### Extracted entries
%%
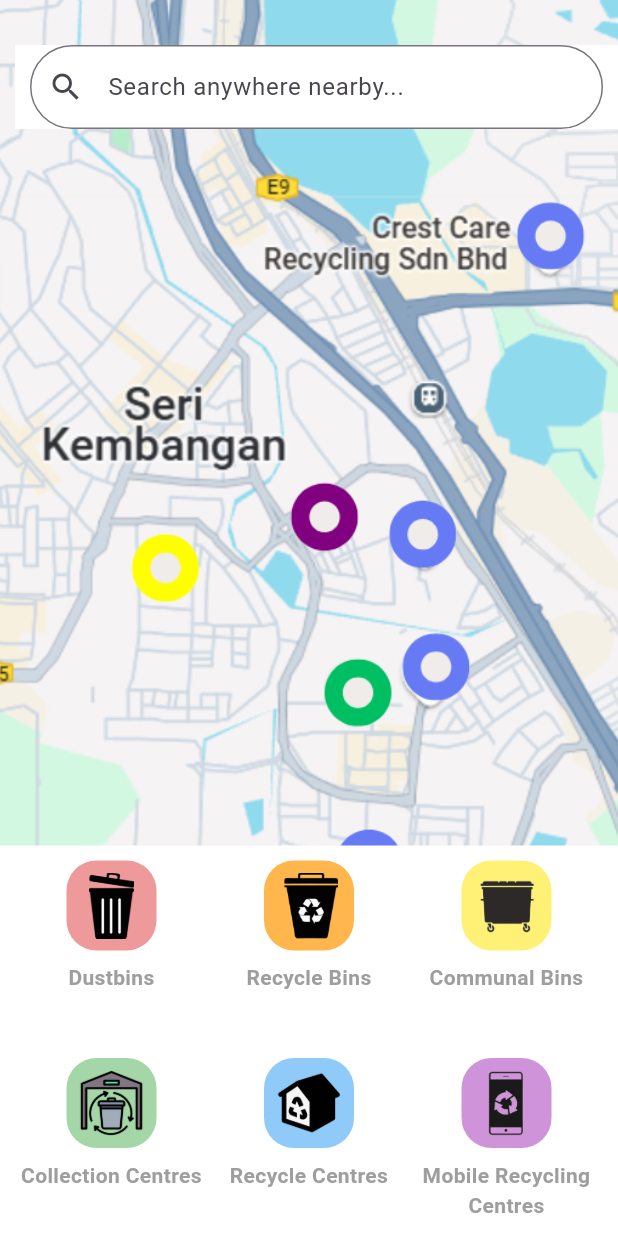
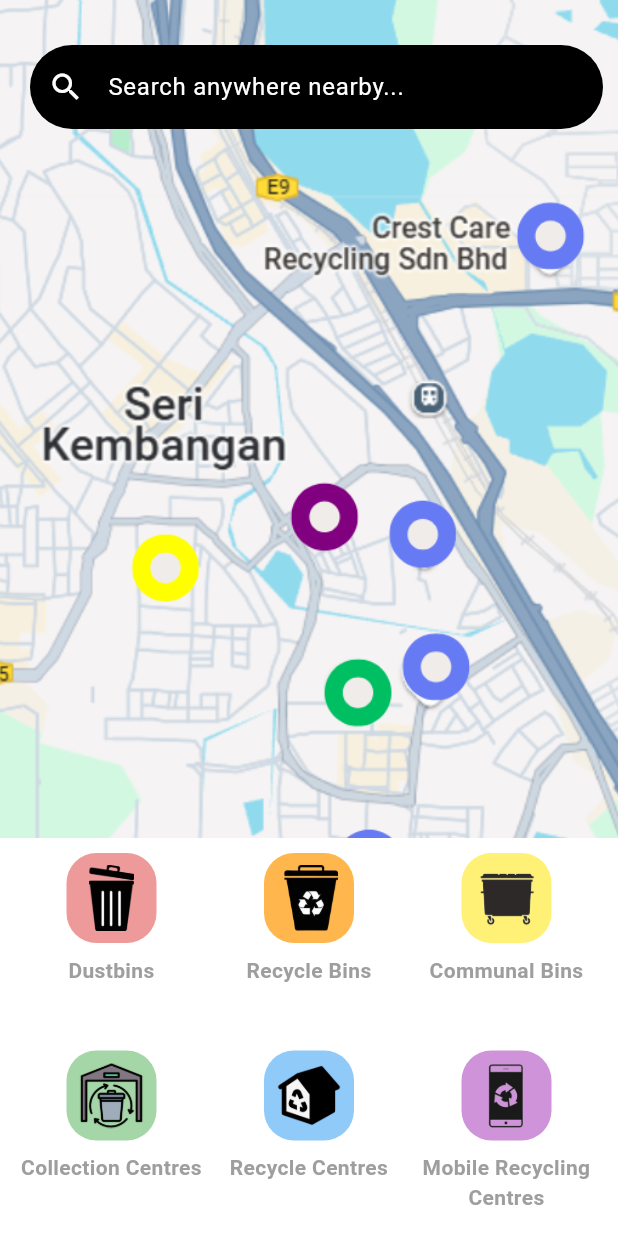
Before and after one commit to LJOEYING/hackathonx-Goat-, a Flutter app: the GreenMap screen opened directly, on a phone screen of 412 x 824 dp. Run offline on Flutter 3.47's test engine with Material 3 defaults, Android fonts, the phone set to English and light mode, and no system bars; our stand-ins replace camera, curved_navigation_bar, firebase_auth, firebase_core, google_fonts, google_generative_ai and 1 more; accounts and stored records are empty.

Commit message:
update_2

```diff
--- a/lib/pages/green_map.dart
+++ b/lib/pages/green_map.dart
@@ -1,4 +1,5 @@
 import 'package:flutter/material.dart';
+
 //display the map and collection type selector
 class GreenMap extends StatelessWidget {
   @override
@@ -28,7 +29,7 @@ class GreenMap extends StatelessWidget {
           ),
           //display the collection type selector
           Positioned(
-            bottom: -20,
+            bottom: -15,
             left: 0,
             right: 0,
             child: CollectionTypeSelector(),
@@ -38,55 +39,65 @@ class GreenMap extends StatelessWidget {
     );
   }
 }
+
 //represent a search input field
 class SearchBar extends StatelessWidget {
   @override
   Widget build(BuildContext context) {
     return Container(
       padding: EdgeInsets.symmetric(horizontal: 10),
-      color: Colors.white,
       child: TextField(
         decoration: InputDecoration(
-          prefixIcon: Icon(Icons.search),
+          prefixIcon: Icon(
+            Icons.search,
+            color: Colors.white,
+          ),
           hintText: 'Search anywhere nearby...',
+          hintStyle: TextStyle(color: Colors.white),
           border: OutlineInputBorder(
             borderRadius: BorderRadius.circular(30),
+            borderSide:
+                BorderSide.none, // Remove the border to match the container
           ),
+          filled: true, // This ensures that the background color is applied
+          fillColor: Colors.black, // Set the fill color for the TextField
         ),
       ),
     );
   }
 }
+
 //display various types of waste collection options
 class CollectionTypeSelector extends StatelessWidget {
   final items = [
     {
-      'label': 'Dustbins',//label for the dustbin
+      'label': 'Dustbins', //label for the dustbin
       'photo': 'assets/dustbin.png',
       'color': Colors.red[200]
     },
     {
-      'label': 'Recycle Bins',//label for the recycle bin option
+      'label': 'Recycle Bins', //label for the recycle bin option
       'photo': 'assets/recycle_bin.png',
       'color': Colors.orange[300]
     },
     {
-      'label': 'Communal Bins',//label for the communal bin option
+      'label': 'Communal Bins', //label for the communal bin option
       'photo': 'assets/communal_bin.png',
       'color': Colors.yellow[300]
     },
     {
-      'label': 'Collection Centres',//label for the collection centre option
+      'label': 'Collection Centres', //label for the collection centre option
       'photo': 'assets/collection_center.png',
       'color': Colors.green[200]
     },
     {
-      'label': 'Recycle Centres',//label for the recycle centre option
+      'label': 'Recycle Centres', //label for the recycle centre option
       'photo': 'assets/recycle_center.png',
       'color': Colors.blue[200]
     },
     {
-      'label': 'Mobile Recycling Centres',//label for the mobile recycling centre option
+      'label':
+          'Mobile Recycling Centres', //label for the mobile recycling centre option
       'photo': 'assets/mobile_recycle_center.png',
       'color': Colors.purple[200]
     },
@@ -107,14 +118,17 @@ class CollectionTypeSelector extends StatelessWidget {
           childAspectRatio: 1,
         ),
         itemBuilder: (context, index) {
-          final label = items[index]['label']! as String;//get the label
-          final photo = items[index]['photo']! as String;//get the image path
-          final color = items[index]['color']! as Color;// get the background color
-          return _buildCollectionIcon(label, photo, color);// build the icon for the item
+          final label = items[index]['label']! as String; //get the label
+          final photo = items[index]['photo']! as String; //get the image path
+          final color =
+              items[index]['color']! as Color; // get the background color
+          return _buildCollectionIcon(
+              label, photo, color); // build the icon for the item
         },
       ),
     );
   }
+
 //build waste collection
   Widget _buildCollectionIcon(String label, String photo, Color color) {
     return Column(
@@ -124,14 +138,15 @@ class CollectionTypeSelector extends StatelessWidget {
           height: 60,
           width: 60,
           decoration: BoxDecoration(
-            color: color,//set the background color for the waste collection type
+            color:
+                color, //set the background color for the waste collection type
             shape: BoxShape.rectangle,
             borderRadius: BorderRadius.circular(20),
           ),
           child: Padding(
             padding: const EdgeInsets.all(8.0),
             child: Image.asset(
-              photo,//load the image from assets
+              photo, //load the image from assets
               fit: BoxFit.contain,
               height: 45,
               width: 45,
@@ -140,7 +155,7 @@ class CollectionTypeSelector extends StatelessWidget {
         ),
         SizedBox(height: 8),
         Text(
-          label,//display the label for the waste collection type
+          label, //display the label for the waste collection type
           textAlign: TextAlign.center,
           maxLines: 2,
           overflow: TextOverflow.ellipsis,
```
Also changed, not shown: pubspec.yaml (+8 -0 lines), pubspec.lock, 30 other files.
%%
### Task brief
After counting the lines above that include the word "pages", give only the number.

### Task response
2